Eastern Woodland Culture

They ate only what they could find along the way. Many Indians died along the way, especially older Indians and children. Their bloody footprints left trails of blood in the snow. They cried as they went because they were leaving the land they loved, the land they had called home for so many years. This horribly long, sad journey of the Cherokee has become known in history as "The Trail of Tears".

Mound Builders were Inidans who built large mounds, or hills, or earth. There were two types of mounds, flat-topped and conical. Flat-topped mounds were flat on the top. These mounds were used as the base for temples or chief's homes. Conical mounds were rounded on the top like a steep hill. These mounds are believed to be where the Mound Builders buried important people. These mounds were built entirely by workers who carried loads of earth on their backs.

They had no horses or oxen or other forms of transportation to use for help. Many of these mounds have several hundred tons of dirt, stone, and other materials. The Mound Builders were like the Pueblo Indians. Mound Builders was not their name, just a name given to them because of the types of homes or type of community they lived in. The culture of the Mississippian Mound Builders is found in Cahokia, Illinois, which is very close to where we live.

The largest of the Mississippian Mounds was found in Cahokia, Illinois.
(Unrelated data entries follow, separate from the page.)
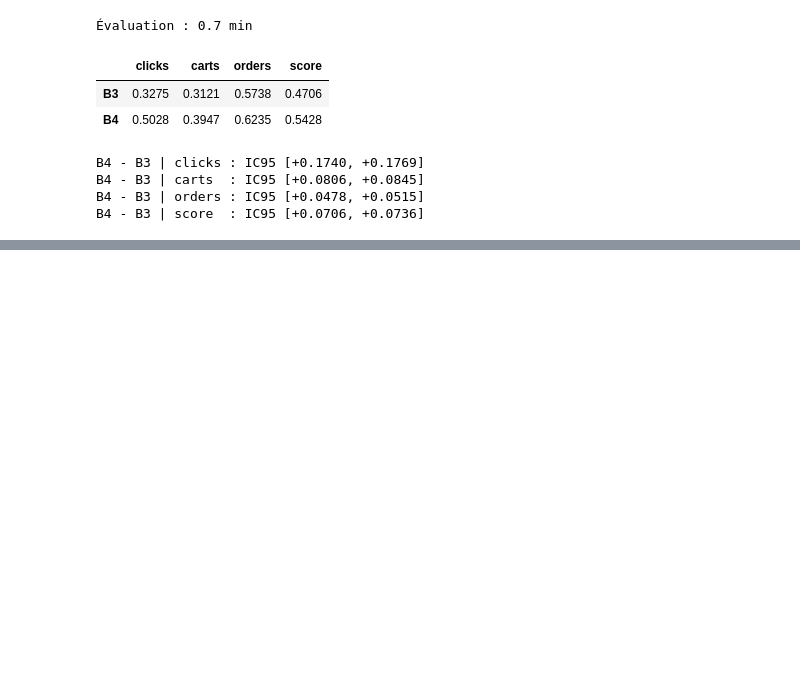
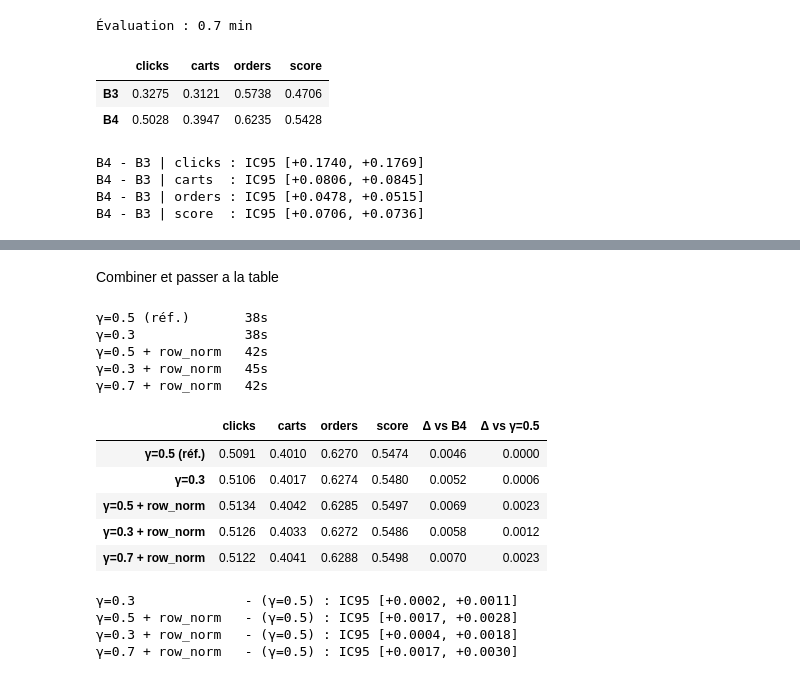
Before and after one commit to MohamedAamer01/otto-recommender-sys, a Jupyter notebook: notebooks/06_covisitation.ipynb, the cells around one changed output, grey strips where cells are left out. Drawn from its saved outputs; the diff is of its cells as text; code cells hidden in the pictures; blank space fills up the shorter version.

```diff
--- a/notebooks/06_covisitation.ipynb
+++ b/notebooks/06_covisitation.ipynb
@@ -306,3 +306,42 @@ n_seed=20    - B4 : IC95 [-0.0004, -0.0001]
 gamma=0.7    - B4 : IC95 [+0.0027, +0.0036]
 gamma=0.5    - B4 : IC95 [+0.0040, +0.0052]
 row_norm     - B4 : IC95 [+0.0034, +0.0046]
+# %% [markdown]
+Combiner et passer a la table
+# %%
+cfgs2 = {"γ=0.5 (réf.)":       dict(gamma=0.5),
+         "γ=0.3":              dict(gamma=0.3),
+         "γ=0.5 + row_norm":   dict(gamma=0.5, row_norm=True),
+         "γ=0.3 + row_norm":   dict(gamma=0.3, row_norm=True),
+         "γ=0.7 + row_norm":   dict(gamma=0.7, row_norm=True)}
+rows2, HH2 = {}, {}
+for name, kw in cfgs2.items():
+    t0 = time.time()
+    H, _ = per_session(lambda s, kw=kw: lists_b4x(seen_items(s), tops_T, nbr_j, nbr_c, **kw), GT)
+    HH2[name] = H; rows2[name] = score_from(H, D)
+    print(f"{name:<18} {time.time()-t0:.0f}s")
+res2 = pd.DataFrame(rows2).T
+res2["Δ vs B4"] = res2["score"] - r4["score"]
+res2["Δ vs γ=0.5"] = res2["score"] - res2.loc["γ=0.5 (réf.)", "score"]
+display(res2.round(4))
+
+for name in cfgs2:
+    if name == "γ=0.5 (réf.)": continue
+    lo, hi = boot_diff_all(HH2["γ=0.5 (réf.)"], HH2[name], D, B=100)["score"]
+    print(f"{name:<18} - (γ=0.5) : IC95 [{lo:+.4f}, {hi:+.4f}]")
+# %% [output]
+γ=0.5 (réf.)       38s
+γ=0.3              38s
+γ=0.5 + row_norm   42s
+γ=0.3 + row_norm   45s
+γ=0.7 + row_norm   42s
+|  | clicks | carts | orders | score | Δ vs B4 | Δ vs γ=0.5 |
+| γ=0.5 (réf.) | 0.5091 | 0.4010 | 0.6270 | 0.5474 | 0.0046 | 0.0000 |
+| γ=0.3 | 0.5106 | 0.4017 | 0.6274 | 0.5480 | 0.0052 | 0.0006 |
+| γ=0.5 + row_norm | 0.5134 | 0.4042 | 0.6285 | 0.5497 | 0.0069 | 0.0023 |
+| γ=0.3 + row_norm | 0.5126 | 0.4033 | 0.6272 | 0.5486 | 0.0058 | 0.0012 |
+| γ=0.7 + row_norm | 0.5122 | 0.4041 | 0.6288 | 0.5498 | 0.0070 | 0.0023 |
+γ=0.3              - (γ=0.5) : IC95 [+0.0002, +0.0011]
+γ=0.5 + row_norm   - (γ=0.5) : IC95 [+0.0017, +0.0028]
+γ=0.3 + row_norm   - (γ=0.5) : IC95 [+0.0004, +0.0018]
+γ=0.7 + row_norm   - (γ=0.5) : IC95 [+0.0017, +0.0030]
```
Also changed, not shown: parts of 5 cells of this notebook.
It had about 40, people. Cahokia had over mounds. Some were conical to bury their dead.